Texts: Jeremiah 32:1-3, 6-15/Hebrews 12:7-11

Title:  “The Leading Indicators”

Israel’s fortunes were at low ebb as our lesson opens. The Babylonians were about to overthrown Israel’s monarchy, and inflict much pain on the people. Yet even as the Israelites were convinced that things could get no worse we hear the prophet Jeremiah make the following declaration [I’ll be reading the last two verses of chapter 32].

What the Hebrews heard as Jeremiah made his bold prophesy we are in no position to know.  We may speculate, however, that the words that reached their ears, though certainly welcome, provided very little reassurance and cheer.  It was a ration of hope the equivalent of a small crust of bread, and these folks were hungry, very hungry.

Allow me to recreate the scene.  It is the sixth century BC.  Jerusalem the great capital city, the city of fashion, commerce, and government, New York and Washington DC rolled into one, was, as our lesson declares, under siege to the forces commanded by the Babylonian strong man, Nebuchadrezzer.  The weakened Jewish defenses were crumbling, and the people, once proud and defiant, anxiously awaited the inevitable, dreading the suffering soon to be imposed.

The year 588 BC is inscribed in the memory of every Jew, for the loss of Jerusalem and the destruction of the temple by the Babylonian marauders, marked a turning point in their history.  If Jerusalem could be lost, what ambition or dream was not vulnerable?  Given the opportunity to choose the period of time in which to live, no Jew would have chosen the sixth century BC.  The pious of that era wept, while those in whom the faith of Israel was less fully formed waged a daily battle with despair.  Hope was about to draw its last breath.

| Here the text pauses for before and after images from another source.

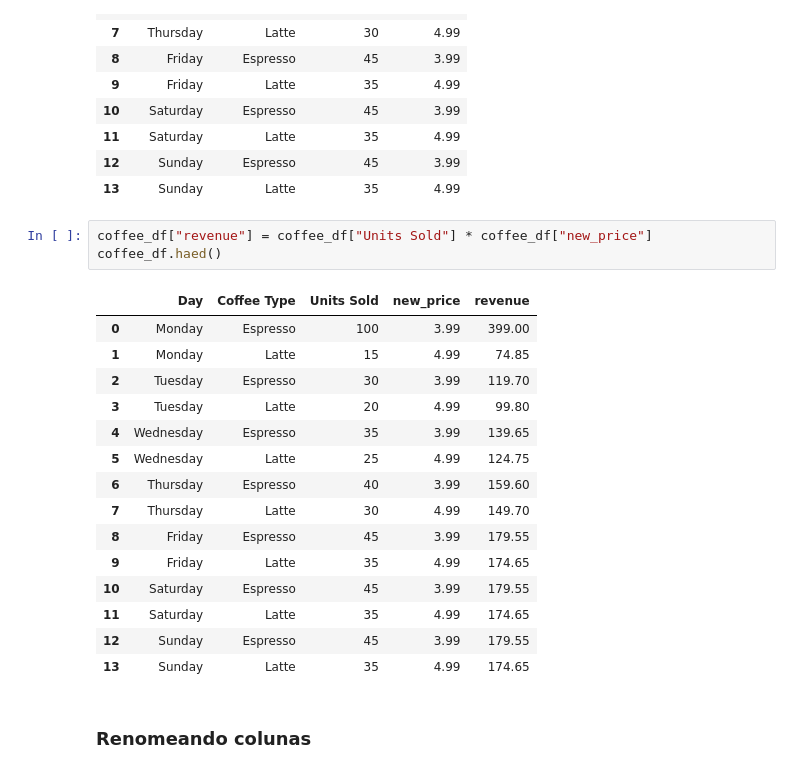
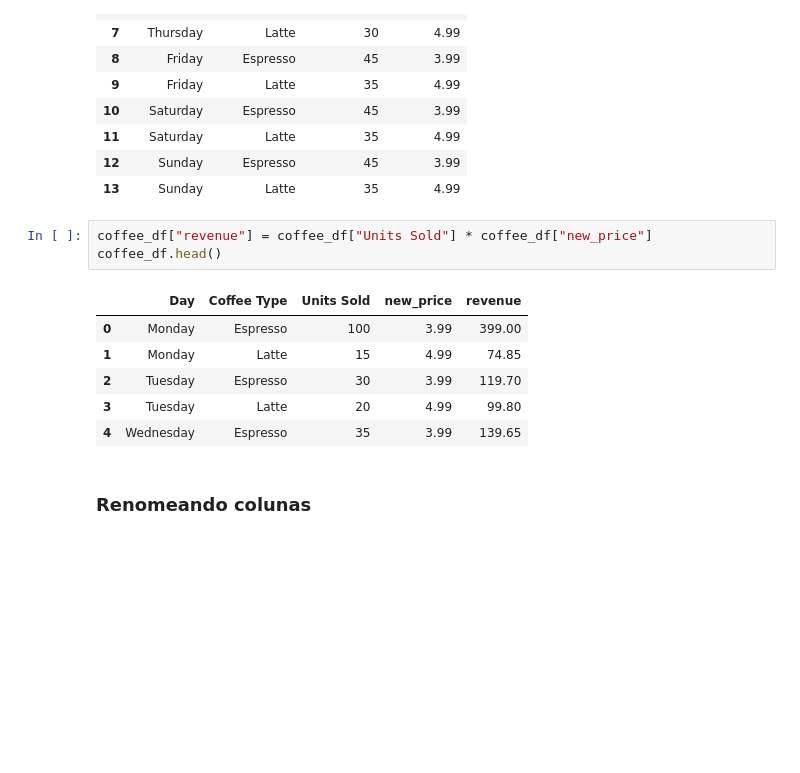
Before and after one commit to diogo-minoru/pandas, a Jupyter notebook: notebook_1.ipynb, the cells around one changed output. Saved outputs shown, nothing was run; the diff lists cells and outputs as text; blank space fills up the shorter version.

```diff
--- a/notebook_1.ipynb
+++ b/notebook_1.ipynb
@@ -257,23 +257,14 @@ coffee_df
 | 13 | Sunday | Latte | 35 | 4.99 |
 # %%
 coffee_df["revenue"] = coffee_df["Units Sold"] * coffee_df["new_price"]
-coffee_df.haed()
+coffee_df.head()
 # %% [output]
 |  | Day | Coffee Type | Units Sold | new_price | revenue |
 | 0 | Monday | Espresso | 100 | 3.99 | 399.00 |
 | 1 | Monday | Latte | 15 | 4.99 | 74.85 |
 | 2 | Tuesday | Espresso | 30 | 3.99 | 119.70 |
 | 3 | Tuesday | Latte | 20 | 4.99 | 99.80 |
 | 4 | Wednesday | Espresso | 35 | 3.99 | 139.65 |
-| 5 | Wednesday | Latte | 25 | 4.99 | 124.75 |
-| 6 | Thursday | Espresso | 40 | 3.99 | 159.60 |
-| 7 | Thursday | Latte | 30 | 4.99 | 149.70 |
-| 8 | Friday | Espresso | 45 | 3.99 | 179.55 |
-| 9 | Friday | Latte | 35 | 4.99 | 174.65 |
-| 10 | Saturday | Espresso | 45 | 3.99 | 179.55 |
-| 11 | Saturday | Latte | 35 | 4.99 | 174.65 |
-| 12 | Sunday | Espresso | 45 | 3.99 | 179.55 |
-| 13 | Sunday | Latte | 35 | 4.99 | 174.65 |
 # %% [markdown]
 ### Renomeando colunas
 # %%
```
Also changed, not shown: parts of 5 cells of this notebook.
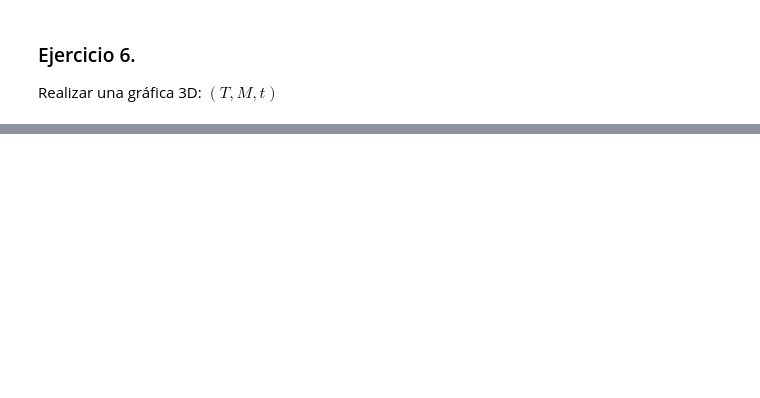
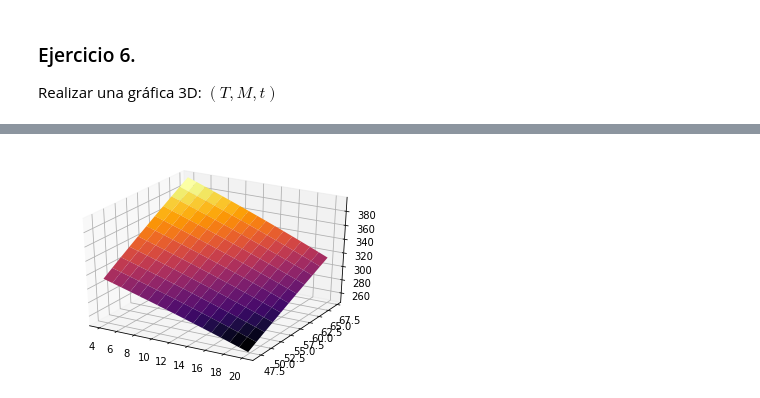
Before and after one commit to octasam/GeoMaC, a Jupyter notebook: PythonCientifico/PythonCientifico01.ipynb, the cells around one changed output, grey strips where cells are left out. Cells and saved outputs as stored; diff of their text form; code cells hidden in the pictures; blank space fills up the shorter version.

```diff
--- a/PythonCientifico/PythonCientifico01.ipynb
+++ b/PythonCientifico/PythonCientifico01.ipynb
@@ -151,8 +173,8 @@ def huevoCocido(M, c, ρ, K, To, Tw = 100, Ty = 70):
     num = M**(2/3) * c * rho**(1/3)
     den = K * math.pi**2 * (4 * math.pi / 3)**(2/3)
     T = (To - Tw) / (Ty - Tw)
-    return (num /den) * math.log(0.76 * T)
-#    return (num /den) * np.log(0.76 * T)
+#    return (num /den) * math.log(0.76 * T)
+    return (num /den) * np.log(0.76 * T)
 # %%
 ρ = rho
 t1 = huevoCocido(M, c, ρ, K, To = 4)
@@ -275,9 +389,11 @@ surf = ax.plot_surface(Tg, Mg, tg)
 # %%
 fig = plt.figure()
 ax = fig.gca(projection='3d')
 
 # Graficamos una superficie
-surf = ax.plot_surface(Tg, Mg, tg, cmap='coolwarm')
+surf = ax.plot_surface(Tg, Mg, tg, cmap='inferno')
+# %% [output]
+[figure, added]
 # %%
 from matplotlib.ticker import LinearLocator, FormatStrFormatter
 
```
Also changed, not shown: parts of 30 cells of this notebook, 1 other file.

The travails of those sixth century Jews are not remote from what many in our world experience today in places like Myanmar, and Syria. Refugees from those lands have been driven into large encampments where they subsist on the barest essentials.

The Israelites had it no better. The specter of violence and death was an “in your face” reality.  The whole rhythm of life was disrupted as persons were forced to re-adapt to life without benefit of the comforting familiarity of routines.  No aspect of life was unimpaired.  Neither work, family activities, leisure, or worship remained as it had been.  The baker could no longer be counted upon to bake bread, the artisan to weave cloth, the cobbler to make sandals, or the city administrators to maintain civic order.  A once thriving economy ground to a halt as people were laid off and money became scarce.

The well being of society was threatened, its future imperiled.  All of the so-called leading indicators by which the health of an economy is measured, things like unemployment figures, housing statistics, bankruptcies, debt levels, inflation index all exposed the bitter truth the citizens of the land were daily forced to live with.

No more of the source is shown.